If a line in the entries below includes "dashboard", pick it out and copy it.
----- Input data -----
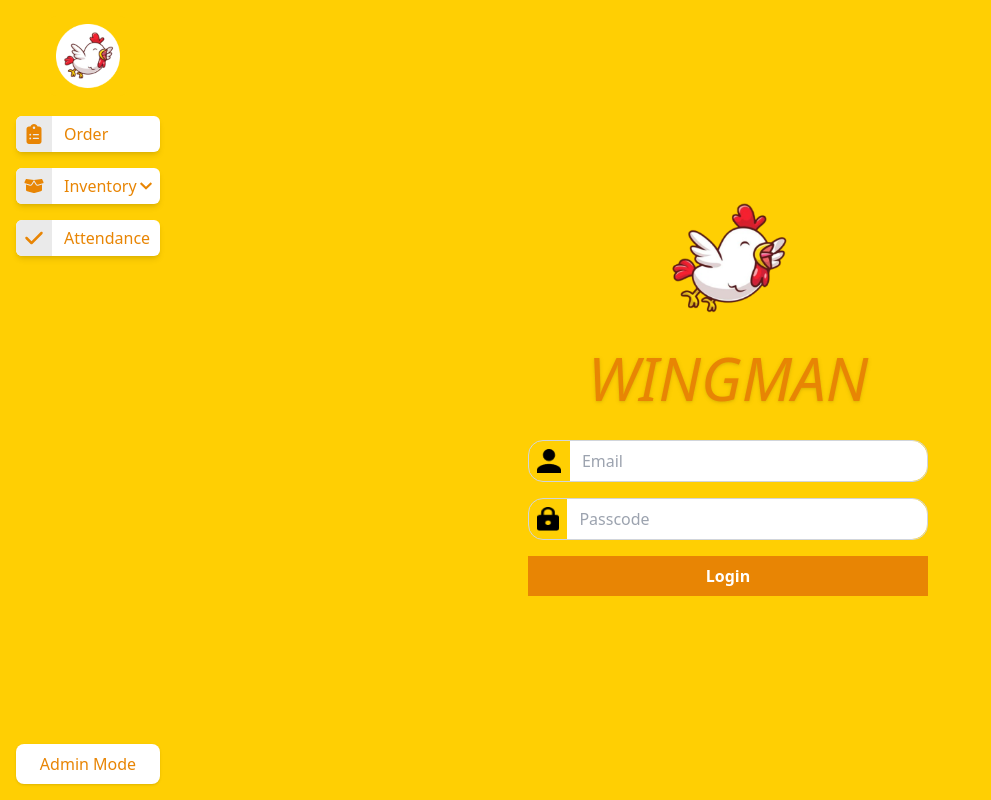
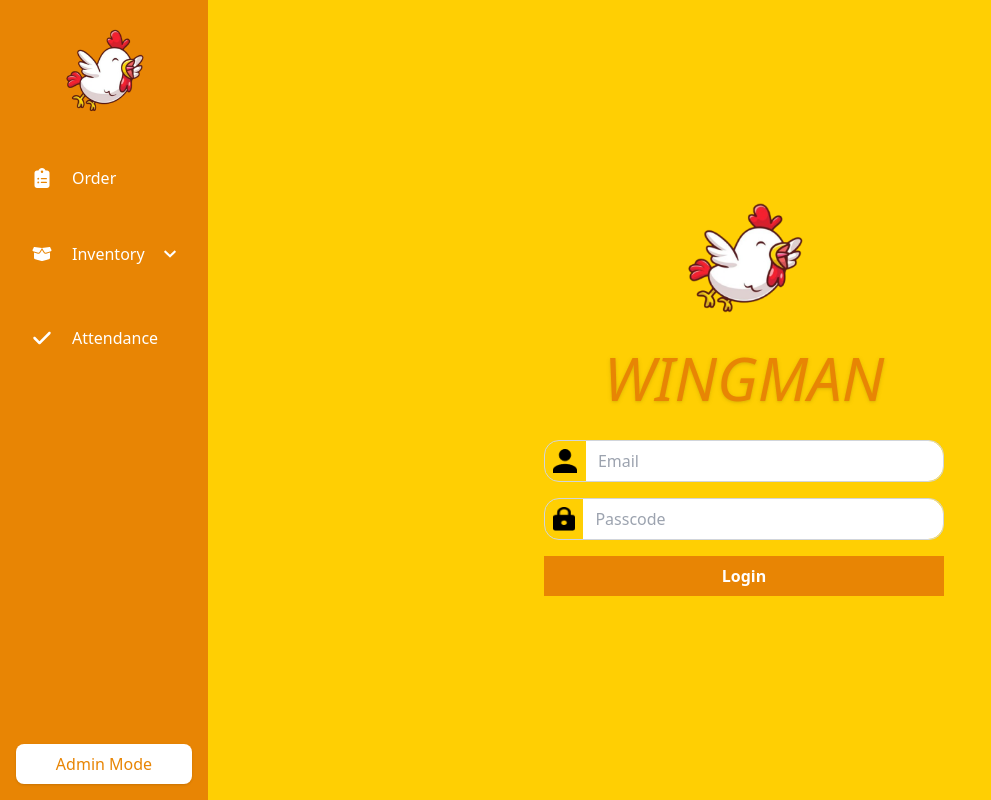
Before and after one commit to mugikarl/Wingman, a React (Vite) app in the folder frontend/: page /login in a window 1280 px wide. Shown: the whole page, without its empty margins (0-991 px from the left). Built offline with nearby package versions, Linux system fonts and the light colour scheme.

Commit message:
updated design for sidebar, not finished yet

```diff
--- a/frontend/src/App.jsx
+++ b/frontend/src/App.jsx
@@ -56,7 +56,7 @@ const App = () => {
 
   return (
     <Router>
-      <div className="flex h-screen">
+      <div className="flex">
         {/* Overall Sidebar is always rendered */}
         <Sidebar isAdmin={isAdmin} setIsAdmin={setIsAdmin} />
         <div className="flex-grow">
--- a/frontend/src/components/navigations/Sidebar.jsx
+++ b/frontend/src/components/navigations/Sidebar.jsx
@@ -9,6 +9,7 @@ import {
   FaChartLine,
   FaClipboardList,
   FaCheck,
+  FaHouse,
 } from "react-icons/fa6";
 
 const Sidebar = ({ isAdmin, setIsAdmin }) => {
@@ -49,15 +50,17 @@ const Sidebar = ({ isAdmin, setIsAdmin }) => {
   };
 
   return (
-    <div className="w-44 bg-[#FFCF03] flex flex-col justify-between items-center py-4 gap-5">
+    <div className="w-52 bg-[#E88504] flex flex-col justify-between py-4 gap-5 h-screen overflow-hidden">
       {/* Logo */}
-      <Link to={isAdmin ? "/dashboard-admin" : "/dashboard"}>
-        <button className="flex items-center justify-center bg-[#FFCF03] p-2 rounded-lg w-full">
-          <img src="/images/logo.png" alt="Logo" className="w-16 h-16" />
-        </button>
-      </Link>
+      <div className="flex items-center justify-center">
+        <Link to={isAdmin ? "/dashboard-admin" : "/dashboard"}>
+          <button className="flex p-2 rounded-lg w-full justify-center">
+            <img src="/images/bawkbawk.png" alt="Logo" className="w-24" />
+          </button>
+        </Link>
+      </div>
 
-      {/* Navigation Buttons */}
+      {/* Navigation Buttons (no sidebar scrolling) */}
       <div className="flex-grow flex flex-col w-full px-4 gap-4">
         {isAdmin ? (
           <>
@@ -65,13 +68,12 @@ const Sidebar = ({ isAdmin, setIsAdmin }) => {
             <Link to="/dashboard-admin/ordertable">
               <button
                 onClick={() => handleMainButtonClick("order")}
-                className={`flex items-center ${
-                  activeButton === "order" ? "bg-[#eaeaea]" : "bg-white"
-                } text-[#E88504] rounded-md shadow-md hover:shadow-lg transition-shadow duration-200 w-full overflow-hidden`}
+                className={`flex items-center py-3 px-2 rounded-xl text-white transition-all duration-200 w-full overflow-hidden ${
+                  activeButton === "order" ? "bg-white/10" : "bg-transparent"
+                } hover:bg-white/10`}
               >
-                <div className="flex items-center justify-center bg-[#eaeaea] p-2">
-                  <FaClipboard className="w-5 h-5 text-[#E88504]" />{" "}
-                  {/* Replaced with icon */}
+                <div className="flex items-center justify-center p-2">
+                  <FaClipboard className="w-5 h-5 text-white" />
                 </div>
                 <span className="flex-1 text-left pl-3">Order</span>
               </button>
@@ -81,16 +83,16 @@ const Sidebar = ({ isAdmin, setIsAdmin }) => {
             <div className="flex flex-col gap-2">
               <button
                 onClick={toggleInventoryDropdown}
-                className={`flex items-center ${
-                  activeButton === "inventory" ? "bg-[#eaeaea]" : "bg-white"
-                } text-[#E88504] rounded-md shadow-md hover:shadow-lg transition-shadow duration-200 w-full overflow-hidden`}
+                className={`flex items-center py-3 px-2 rounded-xl text-white transition-all duration-200 w-full overflow-hidden ${
+                  activeButton === "inventory"
+                    ? "bg-white/10"
+                    : "bg-transparent"
+                } hover:bg-white/10`}
               >
-                <div className="flex items-center justify-center bg-[#eaeaea] p-2">
-                  <FaBoxOpen className="w-5 h-5 text-[#E88504]" />{" "}
-                  {/* Replaced with icon */}
+                <div className="flex items-center justify-center p-2">
+                  <FaBoxOpen className="w-5 h-5 text-white" />
                 </div>
                 <span className="flex-1 text-left pl-3">Inventory</span>
-                {/* Dropdown Arrow */}
                 <span className="pr-2">
                   {isInventoryDropdownOpen ? (
                     <FaChevronUp className="w-3 h-4" />
@@ -100,15 +102,21 @@ const Sidebar = ({ isAdmin, setIsAdmin }) => {
                 </span>
               </button>
 
-              {/* Dropdown Menu */}
-              {isInventoryDropdownOpen && (
-                <div className="flex flex-col gap-2 pl-6 bg-[#ffffff] p-2 rounded-md">
+              {/* Dropdown Menu with Sliding Animation and Scrollable Area */}
+              <div
+                className={`overflow-y-auto custom-scrollbar transition-[max-height] duration-300 ${
+                  isInventoryDropdownOpen ? "max-h-96" : "max-h-0"
+                }`}
+              >
+                <div className="flex flex-col gap-2 pl-6 p-2 bg-transparent rounded-md">
                   <Link to="/inventory">
                     <button
                       onClick={() => handleDropdownButtonClick("inventory")}
-                      className={`text-[#E88504] ${
-                        activeDropdownButton === "inventory" ? "font-bold" : ""
-                      }`}
+                      className={`flex items-center py-2 px-2 rounded-xl text-white transition-all duration-200 w-full overflow-hidden ${
+                        activeDropdownButton === "inventory"
+                          ? "bg-white/10 font-bold"
+                          : "bg-transparent"
+                      } hover:bg-white/10`}
                     >
                       <span className="flex-1 text-left pl-3">Inventory</span>
                     </button>
@@ -118,9 +126,11 @@ const Sidebar = ({ isAdmin, setIsAdmin }) => {
                       <Link to="/dashboard-admin/items">
                         <button
                           onClick={() => handleDropdownButtonClick("items")}
-                          className={`text-[#E88504] ${
-                            activeDropdownButton === "items" ? "font-bold" : ""
-                          }`}
+                          className={`flex items-center py-2 px-2 rounded-xl text-white transition-all duration-200 w-full overflow-hidden ${
+                            activeDropdownButton === "items"
+                              ? "bg-white/10 font-bold"
+                              : "bg-transparent"
+                          } hover:bg-white/10`}
                         >
                           <span className="flex-1 text-left pl-3">Items</span>
                         </button>
@@ -128,9 +138,11 @@ const Sidebar = ({ isAdmin, setIsAdmin }) => {
                       <Link to="/dashboard-admin/menu">
                         <button
                           onClick={() => handleDropdownButtonClick("menu")}
-                          className={`text-[#E88504] ${
-                            activeDropdownButton === "menu" ? "font-bold" : ""
-                          }`}
+                          className={`flex items-center py-2 px-2 rounded-xl text-white transition-all duration-200 w-full overflow-hidden ${
+                            activeDropdownButton === "menu"
+                              ? "bg-white/10 font-bold"
+                              : "bg-transparent"
+                          } hover:bg-white/10`}
                         >
                           <span className="flex-1 text-left pl-3">Menu</span>
                         </button>
@@ -140,9 +152,11 @@ const Sidebar = ({ isAdmin, setIsAdmin }) => {
                   <Link to="/stockin">
                     <button
                       onClick={() => handleDropdownButtonClick("stockin")}
-                      className={`text-[#E88504] ${
-                        activeDropdownButton === "stockin" ? "font-bold" : ""
-                      }`}
+                      className={`flex items-center py-2 px-2 rounded-xl text-white transition-all duration-200 w-full overflow-hidden ${
+                        activeDropdownButton === "stockin"
+                          ? "bg-white/10 font-bold"
+                          : "bg-transparent"
+                      } hover:bg-white/10`}
                     >
                       <span className="flex-1 text-left pl-3">Stock In</span>
                     </button>
@@ -150,28 +164,31 @@ const Sidebar = ({ isAdmin, setIsAdmin }) => {
                   <Link to="/stockout">
                     <button
                       onClick={() => handleDropdownButtonClick("stockout")}
-                      className={`text-[#E88504] ${
-                        activeDropdownButton === "stockout" ? "font-bold" : ""
-                      }`}
+                      className={`flex items-center py-2 px-2 rounded-xl text-white transition-all duration-200 w-full overflow-hidden ${
+                        activeDropdownButton === "stockout"
+                          ? "bg-white/10 font-bold"
+                          : "bg-transparent"
+                      } hover:bg-white/10`}
                     >
                       <span className="flex-1 text-left pl-3">Disposed</span>
                     </button>
                   </Link>
                 </div>
-              )}
+              </div>
             </div>
 
             {/* Staff Profile Button */}
             <Link to="/dashboard-admin/staffprofile">
               <button
                 onClick={() => handleMainButtonClick("staffprofile")}
-                className={`flex items-center ${
-                  activeButton === "staffprofile" ? "bg-[#eaeaea]" : "bg-white"
-                } text-[#E88504] rounded-md shadow-md hover:shadow-lg transition-shadow duration-200 w-full overflow-hidden`}
+                className={`flex items-center py-3 px-2 rounded-xl text-white transition-all duration-200 w-full overflow-hidden ${
+                  activeButton === "staffprofile"
+                    ? "bg-white/10"
+                    : "bg-transparent"
+                } hover:bg-white/10`}
               >
-                <div className="flex items-center justify-center bg-[#eaeaea] p-2">
-                  <FaUser className="w-5 h-5 text-[#E88504]" />{" "}
-                  {/* Replaced with icon */}
+                <div className="flex items-center justify-center p-2">
+                  <FaUser className="w-5 h-5 text-white" />
                 </div>
                 <span className="flex-1 text-left pl-3">Staff Profile</span>
               </button>
@@ -181,13 +198,12 @@ const Sidebar = ({ isAdmin, setIsAdmin }) => {
             <Link to="/dashboard-admin/sales">
               <button
                 onClick={() => handleMainButtonClick("sales")}
-                className={`flex items-center ${
-                  activeButton === "sales" ? "bg-[#eaeaea]" : "bg-white"
-                } text-[#E88504] rounded-md shadow-md hover:shadow-lg transition-shadow duration-200 w-full overflow-hidden`}
+                className={`flex items-center py-3 px-2 rounded-xl text-white transition-all duration-200 w-full overflow-hidden ${
+                  activeButton === "sales" ? "bg-white/10" : "bg-transparent"
+                } hover:bg-white/10`}
               >
-                <div className="flex items-center justify-center bg-[#eaeaea] p-2">
-                  <FaChartLine className="w-5 h-5 text-[#E88504]" />{" "}
-                  {/* Replaced with icon */}
+                <div className="flex items-center justify-center p-2">
+                  <FaChartLine className="w-5 h-5 text-white" />
                 </div>
                 <span className="flex-1 text-left pl-3">Sales</span>
               </button>
@@ -199,13 +215,12 @@ const Sidebar = ({ isAdmin, setIsAdmin }) => {
             <Link to="/ordertable">
               <button
                 onClick={() => handleMainButtonClick("order")}
-                className={`flex items-center ${
-                  activeButton === "order" ? "bg-[#eaeaea]" : "bg-white"
-                } text-[#E88504] rounded-md shadow-md hover:shadow-lg transition-shadow duration-200 w-full overflow-hidden`}
+                className={`flex items-center py-3 px-2 rounded-xl text-white transition-all duration-200 w-full overflow-hidden ${
+                  activeButton === "order" ? "bg-white/10" : "bg-transparent"
+                } hover:bg-white/10`}
               >
-                <div className="flex items-center justify-center bg-[#eaeaea] p-2">
-                  <FaClipboardList className="w-5 h-5 text-[#E88504]" />{" "}
-                  {/* Replaced with icon */}
+                <div className="flex items-center justify-center p-2">
+                  <FaClipboardList className="w-5 h-5 text-white" />
                 </div>
                 <span className="flex-1 text-left pl-3">Order</span>
               </button>
@@ -215,16 +230,16 @@ const Sidebar = ({ isAdmin, setIsAdmin }) => {
             <div className="flex flex-col gap-2">
               <button
                 onClick={toggleInventoryDropdown}
-                className={`flex items-center ${
-                  activeButton === "inventory" ? "bg-[#eaeaea]" : "bg-white"
-                } text-[#E88504] rounded-md shadow-md hover:shadow-lg transition-shadow duration-200 w-full overflow-hidden`}
+                className={`flex items-center py-3 px-2 rounded-xl text-white transition-all duration-200 w-full overflow-hidden ${
+                  activeButton === "inventory"
+                    ? "bg-white/10"
+                    : "bg-transparent"
+                } hover:bg-white/10`}
               >
-                <div className="flex items-center justify-center bg-[#eaeaea] p-2">
-                  <FaBoxOpen className="w-5 h-5 text-[#E88504]" />{" "}
-                  {/* Replaced with icon */}
+                <div className="flex items-center justify-center p-2">
+                  <FaBoxOpen className="w-5 h-5 text-white" />
                 </div>
                 <span className="flex-1 text-left pl-3">Inventory</span>
-                {/* Dropdown Arrow */}
                 <span className="pr-2">
                   {isInventoryDropdownOpen ? (
                     <FaChevronUp className="w-3 h-4" />
@@ -234,15 +249,21 @@ const Sidebar = ({ isAdmin, setIsAdmin }) => {
                 </span>
               </button>
 
-              {/* Dropdown Menu */}
-              {isInventoryDropdownOpen && (
-                <div className="flex flex-col gap-2 bg-[#ffffff] p-2 rounded-md w-full">
+              {/* Dropdown Menu with Sliding Animation and Scrollable Area */}
+              <div
+                className={`overflow-y-auto custom-scrollbar transition-[max-height] duration-300 ${
+                  isInventoryDropdownOpen ? "max-h-96" : "max-h-0"
+                }`}
+              >
+                <div className="flex flex-col gap-2 bg-transparent p-2 rounded-md w-full">
                   <Link to="/inventory">
                     <button
                       onClick={() => handleDropdownButtonClick("inventory")}
-                      className={`text-[#E88504] ${
-                        activeDropdownButton === "inventory" ? "font-bold" : ""
-                      }`}
+                      className={`flex items-center py-2 px-2 rounded-xl text-white transition-all duration-200 w-full overflow-hidden ${
+                        activeDropdownButton === "inventory"
+                          ? "bg-white/10 font-bold"
+                          : "bg-transparent"
+                      } hover:bg-white/10`}
                     >
                       <span className="flex-1 text-left pl-3">Inventory</span>
                     </button>
@@ -250,9 +271,11 @@ const Sidebar = ({ isAdmin, setIsAdmin }) => {
                   <Link to="/stockin">
                     <button
                       onClick={() => handleDropdownButtonClick("stockin")}
-                      className={`text-[#E88504] ${
-                        activeDropdownButton === "stockin" ? "font-bold" : ""
-                      }`}
+                      className={`flex items-center py-2 px-2 rounded-xl text-white transition-all duration-200 w-full overflow-hidden ${
+                        activeDropdownButton === "stockin"
+                          ? "bg-white/10 font-bold"
+                          : "bg-transparent"
+                      } hover:bg-white/10`}
                     >
                       <span className="flex-1 text-left pl-3">Stock In</span>
                     </button>
@@ -260,28 +283,31 @@ const Sidebar = ({ isAdmin, setIsAdmin }) => {
                   <Link to="/stockout">
                     <button
                       onClick={() => handleDropdownButtonClick("stockout")}
-                      className={`text-[#E88504] ${
-                        activeDropdownButton === "stockout" ? "font-bold" : ""
-                      }`}
+                      className={`flex items-center py-2 px-2 rounded-xl text-white transition-all duration-200 w-full overflow-hidden ${
+                        activeDropdownButton === "stockout"
+                          ? "bg-white/10 font-bold"
+                          : "bg-transparent"
+                      } hover:bg-white/10`}
                     >
                       <span className="flex-1 text-left pl-3">Disposed</span>
                     </button>
                   </Link>
                 </div>
-              )}
+              </div>
             </div>
 
             {/* Attendance Button */}
             <Link to="/attendance">
               <button
                 onClick={() => handleMainButtonClick("attendance")}
-                className={`flex items-center ${
-                  activeButton === "attendance" ? "bg-[#eaeaea]" : "bg-white"
-                } text-[#E88504] rounded-md shadow-md hover:shadow-lg transition-shadow duration-200 w-full overflow-hidden`}
+                className={`flex items-center py-3 px-2 rounded-xl text-white transition-all duration-200 w-full overflow-hidden ${
+                  activeButton === "attendance"
+                    ? "bg-white/10"
+                    : "bg-transparent"
+                } hover:bg-white/10`}
               >
-                <div className="flex items-center justify-center bg-[#eaeaea] p-2">
-                  <FaCheck className="w-5 h-5 text-[#E88504]" />{" "}
-                  {/* Replaced with icon */}
+                <div className="flex items-center justify-center p-2">
+                  <FaCheck className="w-5 h-5 text-white" />
                 </div>
                 <span className="flex-1 text-left pl-3">Attendance</span>
               </button>
@@ -293,7 +319,6 @@ const Sidebar = ({ isAdmin, setIsAdmin }) => {
       {/* Bottom Section: Login/Logout Button */}
       <div className="w-full px-4">
         {isAdmin ? (
-          // When logged in as admin, show Logout
           <button
             onClick={handleLogout}
             className="flex items-center justify-center bg-white text-[#E88504] p-2 rounded-lg shadow hover:shadow-lg w-full"
--- a/frontend/src/components/tables/Table.jsx
+++ b/frontend/src/components/tables/Table.jsx
@@ -4,7 +4,7 @@ const Table = ({ columns, data, rowOnClick }) => {
   return (
     <div className="table-container border rounded-lg shadow overflow-x-auto">
       <table className="table-auto w-full text-left">
-        <thead className="bg-[#f4d47c] h-12 font-bold">
+        <thead className="bg-[#E88504] text-white h-12 font-bold">
           <tr>
             {columns.map((column, index) => (
               <th key={index} className="p-2">
@@ -20,8 +20,8 @@ const Table = ({ columns, data, rowOnClick }) => {
                 key={rowIndex}
                 className={`${
                   rowIndex % 2 === 0
-                    ? "bg-[#fdf6e3] hover:bg-[#fdf6e3]/70"
-                    : "bg-[#f4d47c]/70 hover:bg-[#f4d47c]/50"
+                    ? "bg-white hover:bg-white/70"
+                    : "bg-white hover:bg-white/70"
                 } border-b cursor-pointer`}
                 onClick={() => rowOnClick && rowOnClick(rowIndex)}
               >
--- a/frontend/src/index.css
+++ b/frontend/src/index.css
@@ -2,4 +2,4 @@
 @tailwind components;
 @tailwind utilities;
 
-@import url('https://fonts.googleapis.com/css2?family=Bangers&display=swap');
+@import url("https://fonts.googleapis.com/css2?family=Bangers&display=swap");
--- a/frontend/src/pages/Order/Ordertable.jsx
+++ b/frontend/src/pages/Order/Ordertable.jsx
@@ -120,10 +120,10 @@ const OrderTable = () => {
   };
 
   return (
-    <div className="p-4">
+    <div className="h-screen p-4 bg-[#D3DBDD]">
       <div className="flex justify-between items-start mb-4">
         <div>
-          <h2 className="text-xl font-semibold">Order List</h2>
+          <h2 className="text-xl font-semibold text-[#E88504]">Order List</h2>
           <div className="flex space-x-2 mt-2">
             {["All", "Pending", "Completed", "Cancelled"].map((status) => (
               <button
```
Also changed, not shown: frontend/public/images/bawkbawk.png (added), frontend/public/images/logo3.png (added).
-----
▶ [Solution for this problem]:
-      <Link to={isAdmin ? "/dashboard-admin" : "/dashboard"}>
+        <Link to={isAdmin ? "/dashboard-admin" : "/dashboard"}>
             <Link to="/dashboard-admin/ordertable">
                       <Link to="/dashboard-admin/items">
                       <Link to="/dashboard-admin/menu">
             <Link to="/dashboard-admin/staffprofile">
             <Link to="/dashboard-admin/sales">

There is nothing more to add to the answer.